Jet streams follow the sun’s elevation and shift poleward in spring and back again in fall as the elevation lowers.
An Important Consideration
During the daylight as the ground is warmed by the sun, columns of rising and falling air pull air out of the jet stream down to the Earth’s surface.
At night, the cool air settles just above the cool ground and the winds die away.
Fact: The jet stream over Colorado crosses over the Pacific Northwest and the Northern Rockies.
The wind is caused by the different materials that make up the Earth’s surface warming unevenly in the sun.
Being linked with the sun, winds blow in cycles, daily and seasonally.
In winter, the Coloradoan climate is influenced most by its prevailing westerly wind when the temperature difference at the tropics and poles creates a strong mid-latitude jet stream.
This Polar Jet Stream is the result of air pressure gradients that force the air to move in waves with low-pressure troughs and high-pressure ridges south of Canada.
It usually brings rain to Colorado Springs.
An Important Consideration
April is the windiest month with wind speeds reaching 10mph.
It’s also the wettest but in 2022 unusually strong winds moved the pressure system on and the spring rain missed the whole Denver area.
The Threat of Climate Change
Climate change is suspected, although it could prove the onset of another La Nina as ocean temperatures continue to rise.
Being close to the mountains and under the jet stream, La Nina has impacted Colorado Spring’s weather before. It could happen more often.
The over dry conditions are cause for concern and there are fears that the local weather pattern, already erratic, is changing.
Nearby Broomfield and Boulder report afternoon winds gusting over 20 mph more frequently.
Certainly, the winds around Colorado Springs have the potential to be even more dangerous.
Monarch Pass bordering Gunnison and Chaffee holds the record with gusts of 148 mph recorded.
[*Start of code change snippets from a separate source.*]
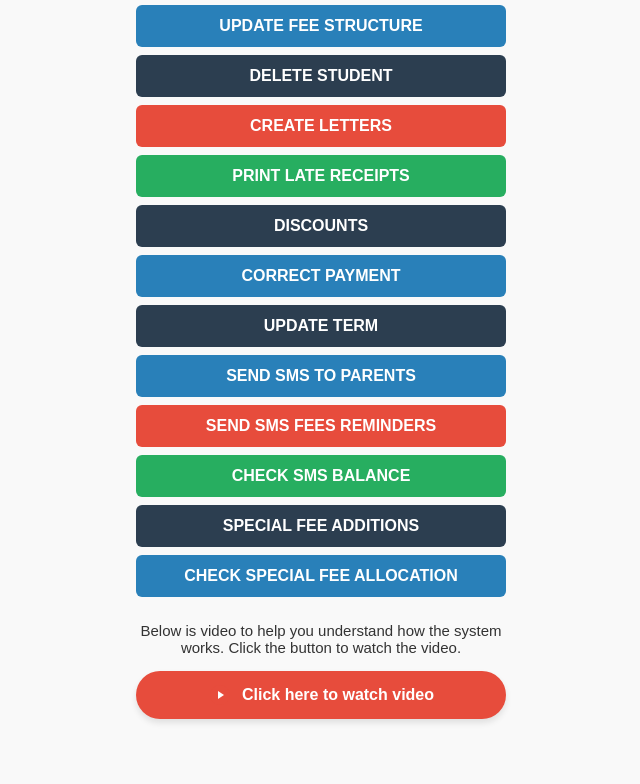
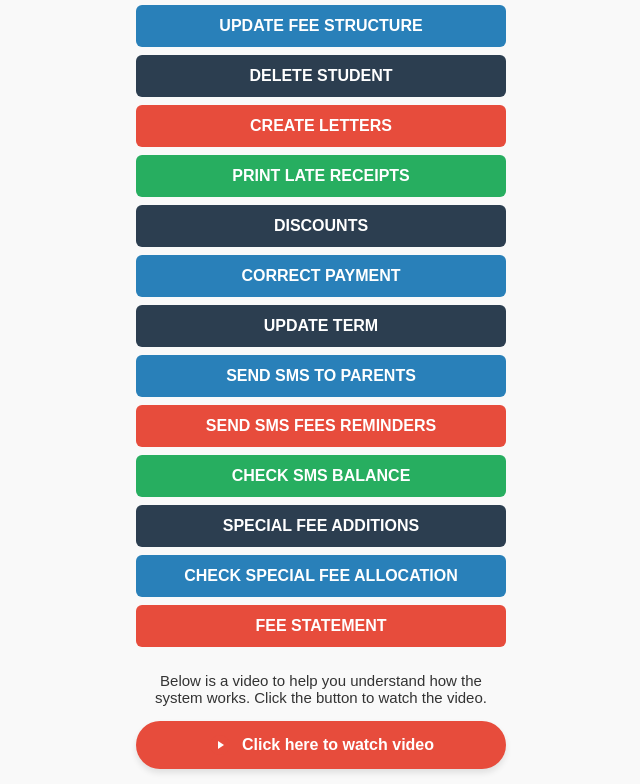
Before and after one commit to masomodigital/mumliz-UI, a plain HTML site: page index.html in a window 1280 px wide. Shown: the part 497-1281 px from the top of the page, without its empty margins (319-959 px from the left). Before the commit the page ends 1231 px from the top, so only its background shows below. Drawn offline with Linux system fonts and the light colour scheme.

Commit message:
Update index.html

```diff
--- a/index.html
+++ b/index.html
@@ -130,8 +130,9 @@
      <a href="https://script.google.com/macros/s/AKfycbybZDnCaT5Ut9kUWTTVJtvH9n3maDLsBTUq7NQqIPyAWGELAzn3SzsQbktMXRLqUOoX4A/exec" class="button green">CHECK SMS BALANCE</a>
      <a href="https://script.google.com/macros/s/AKfycbwp-XEgm6q9SsLP0DYdXkTYu-7vyDWaxpXCRG9Jpmr6FhlQynZ6AFXtzbkpVuFL-guy/exec" class="button black">SPECIAL FEE ADDITIONS</a>
      <a href="https://script.google.com/macros/s/AKfycbxr20XwQZ_iEcAHlDxqQcVteOG2QbCzM-WUN8jG-E_1s1P46ChgDMVBKCyjKXWd6Ic7Gw/exec" class="button blue">CHECK SPECIAL FEE ALLOCATION</a>
+     <a href="https://script.google.com/macros/s/AKfycbwM9Aaq_N9iJbPXCd27gmfEiA-EdK2PLYqGZrCo2eyLHif7NUlNdtwngzsBLMd-vq8V/exec" class="button red">FEE STATEMENT</a>
     <p style="text-align: center; font-size: 15px; color: #333; margin-top: 25px;">
-      Below is video to help you understand how the system works. Click the button to watch the video.
+      Below is a video to help you understand how the system works. Click the button to watch the video.
     </p>
 
     <a href="https://screenapp.io/app/#/shared/4wNQZsY7jZ" target="_blank" class="watch-video-button">
```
Fact: The windiest time of the year in Colorado is over six months long, lasting from November to June.
Why is it so windy in Colorado Springs?
Well, Colorado Springs is windy because of many factors, but a distinct combination of geographic and atmospheric elements play the biggest role.
The city’s gusty conditions are a result of the complex interplay of weather systems caused by its high altitude and proximity to the Rocky Mountains.
In short, the intricate dynamics of our natural world are responsible for Colorado Springs’ reputation for being windy, as these factors combine to create this seemingly simple weather phenomenon.